The point we are trying to stress from these examples is that education and the involvement of the people works and in our effort to ensure environmental sustainability we must emphasize these two issues alongside others.
Yes, they are mentioned in the outcome documents, such as Agenda 21, and in the project proposals etc., but environmental education is still treated as some kind of discreet affair, and first to be reviewed when the budget for projects come under pressure.
Our proposition is that if the efforts at attaining MDG7 is going to succeed, then we must of necessity let the various publics know and be informed by guiding them to pose and find answers to the relevant questions or raise the relevant issues as for e.g.:
The questioning factor opens the doors for further learning and a lot of natural wisdom also come to the fore.
Traditionally, in Ghana and many African countries, environmental protection was everybody’s business. Consciously or unconsciously, community members observed the so-called “taboos” pertaining to the protection of the environment, notably, forests and water bodies.
It was common knowledge that forest areas designated as sacred groves were untouchable, and hunting was prohibited in certain areas. Some river bodies could not be visited for any purpose on a particular day of the week, while farming activities were strictly prohibited around river bodies and on designated days of the week, etc. etc.
While the reasons for these so-called taboos were shrouded in secrecy, the overwhelming evidence from the state of the environment then, suggest that many of the taboos were instituted to ensure environmental sustainability.

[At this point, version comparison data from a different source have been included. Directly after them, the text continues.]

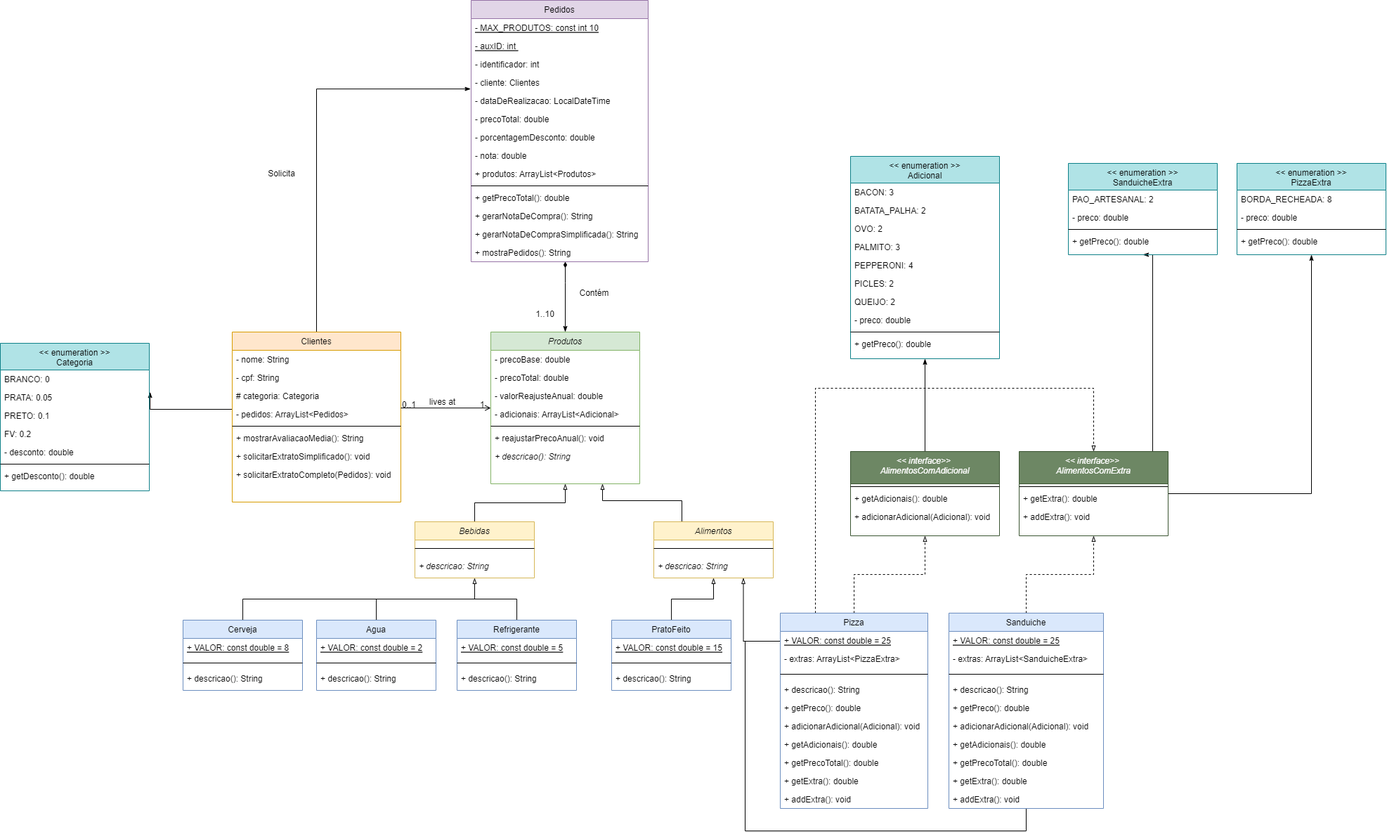
The draw.io diagram UML-TP.png in DisciplinasProgramacao/tp-final-em-grupo-grupo-06-lab-programacao-modular, before a commit. Source tidied: cells renumbered, new cells last; positions are measured from the earlier drawing's top-left corner, leaving out a move shared by most shapes.
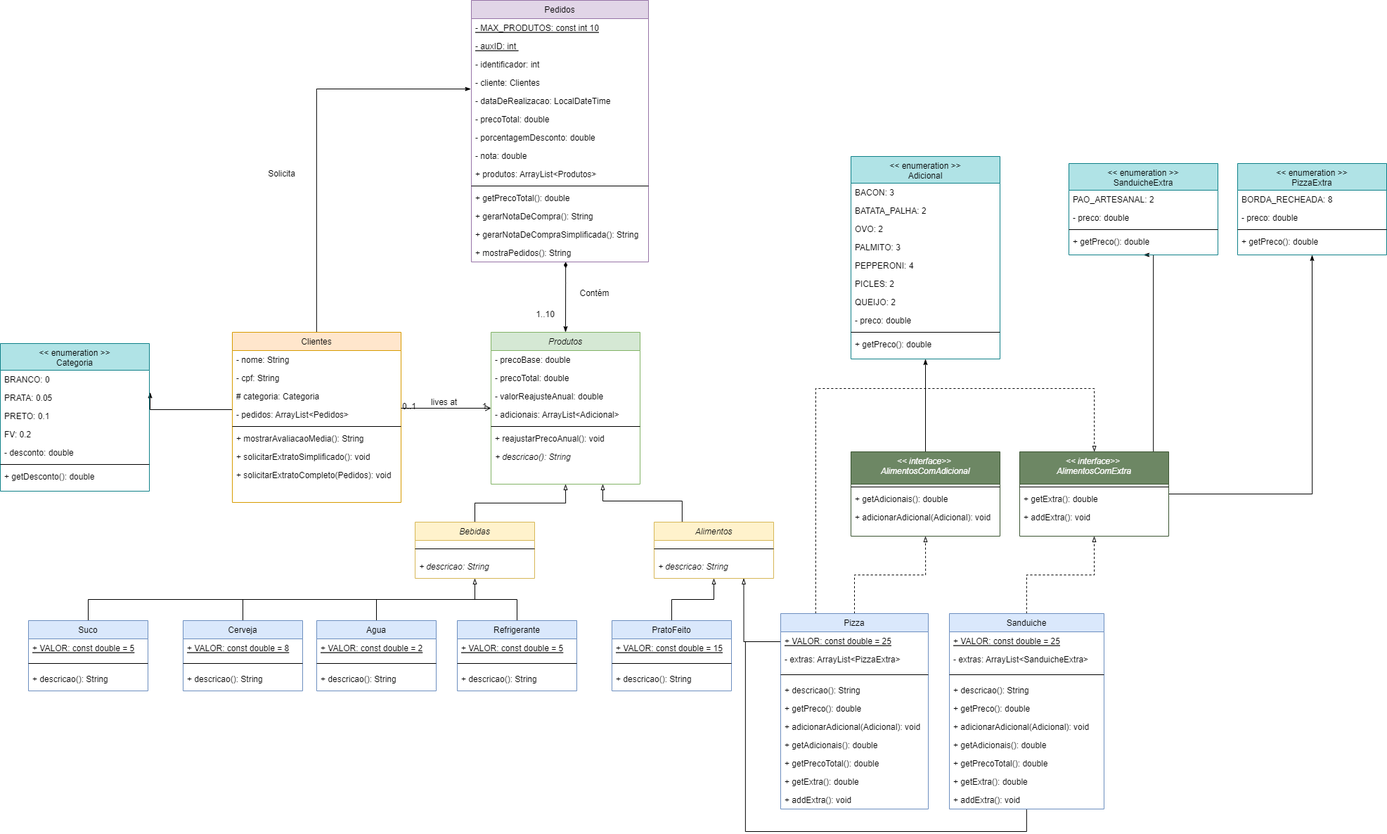
After the commit.

Diff of the diagram source:
```diff
@@ -466,5 +466,25 @@
     <mxCell id="138" value="Solicita" style="text;html=1;align=center;verticalAlign=middle;strokeColor=none;fillColor=none;fontSize=12;fontFamily=Helvetica;fontColor=default;" parent="1" vertex="1">
       <mxGeometry x="370" y="232" width="60" height="30" as="geometry" />
     </mxCell>
+    <mxCell id="139" style="edgeStyle=orthogonalEdgeStyle;rounded=0;jettySize=auto;html=1;endArrow=none;endFill=0;" parent="1" edge="1" source="140">
+      <mxGeometry relative="1" as="geometry">
+        <mxPoint x="350" y="852" as="targetPoint" />
+        <Array as="points">
+          <mxPoint x="125" y="852" />
+        </Array>
+      </mxGeometry>
+    </mxCell>
+    <mxCell id="140" value="Suco" style="swimlane;fontStyle=0;align=center;verticalAlign=top;horizontal=1;startSize=26;rounded=0;shadow=0;strokeWidth=1;fillColor=#dae8fc;strokeColor=#6c8ebf;" parent="1" vertex="1">
+      <mxGeometry x="40" y="882" width="170" height="100" as="geometry" />
+    </mxCell>
+    <mxCell id="141" value="+ VALOR: const double = 5" style="text;align=left;verticalAlign=top;spacingLeft=4;spacingRight=4;overflow=hidden;rounded=0;shadow=0;html=0;fontStyle=4;" parent="140" vertex="1">
+      <mxGeometry y="26" width="170" height="26" as="geometry" />
+    </mxCell>
+    <mxCell id="142" style="line;html=1;strokeWidth=1;align=left;verticalAlign=middle;spacingTop=-1;spacingLeft=3;spacingRight=3;labelPosition=right;" parent="140" vertex="1">
+      <mxGeometry y="52" width="170" height="18" as="geometry" />
+    </mxCell>
+    <mxCell id="143" value="+ descricao(): String" style="text;align=left;verticalAlign=top;spacingLeft=4;spacingRight=4;overflow=hidden;fontStyle=0;" parent="140" vertex="1">
+      <mxGeometry y="70" width="170" height="26" as="geometry" />
+    </mxCell>
   </root>
 </mxGraphModel>
```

To what extent are we making use of indigenous knowledge in the efforts at attaining MDG7?
Working within policies and institutional frameworks, we need to revisit the wisdom of the past and bring the relevant information to bear on modern education of communities.
To ensure environmental sustainability, it is imperative to incorporate environmental education in the school curricula.
Catching them young and hoping to change attitudes, the ethical and moral aspects of the content and delivery should come handy.
Fields trips and after school green activities should also be encouraged as well as greening of the school facilities.
Need to intensify these efforts to manage the remaining fragile forests and savanna lands (note: at the turn of the century, Ghana had 88,000 sq.km’s of moist forest. This has been reduced to mere 19,000 sq. km.)
Sanitation: This is one of the most critical areas under MDG7 that requires lots of intensive education and involvement of the people in the affected communities.
Decisions and interventions affecting this target should be devoid of politics. There should be clear commitment and involvement of all especially on the part of community leaders.
Share suggestions from Seminar on Religion and Status of Sanitation in Ghana:
The importance of education and community participation towards the attainment of MDG7 cannot be over-emphasized.
Current economic trends as pertains in the sub-region are unable to support the attainment of the MDG’s generally.
The right attitudes and actions from the affected individuals and communities are going to be key issues in the attainment of the MDG7 in particular.